* WORK TO BE COMPLETED
Every line containing the word "extends" must be pulled from the records.

* PROVIDED RECORDS
▬▬▬▬▬▬
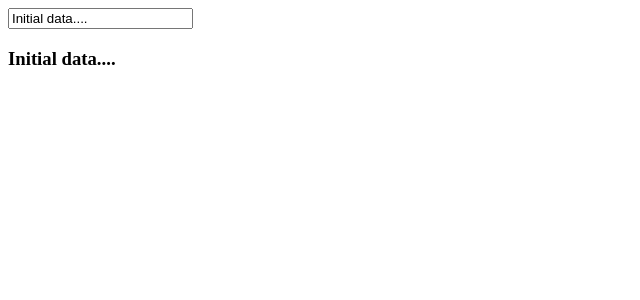
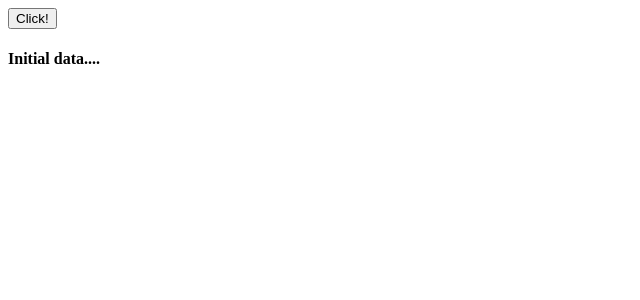
Before and after one commit to smanjil/ReactJS, a React app: page / in a window 1280 px wide. Shown: the top 300 px of the page, without its empty margins (0-640 px from the left). Built offline with nearby package versions, Linux system fonts and the light colour scheme.

Commit message:
ReactJS - events

```diff
--- a/App.jsx
+++ b/App.jsx
@@ -14,14 +14,14 @@ class App extends React.Component {
 
     updateState(e){
         this.setState({
-            data: e.target.value
+            data: 'Data updated from child component....'
         });
     }
 
     render() {
         return (
             <div>
-                <Content myDataProp={this.state.data} updateStateProp={this.updateState}></Content>
+                <Content myDataProp={this.state.data} myUpdateStateProp={this.updateState}></Content>
             </div>
         );
     }
@@ -31,8 +31,8 @@ class Content extends React.Component {
     render() {
         return (
             <div>
-                <input type="text" value={this.props.myDataProp} onChange={this.props.updateStateProp} />
-                <h3>{this.props.myDataProp}</h3>
+                <button onClick={this.props.myUpdateStateProp}>Click!</button>
+                <h4>{this.props.myDataProp}</h4>
             </div>
         );
     }
```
▬▬▬▬▬▬
* EXERCISE RESULT
@@ -14,14 +14,14 @@ class App extends React.Component {
@@ -31,8 +31,8 @@ class Content extends React.Component {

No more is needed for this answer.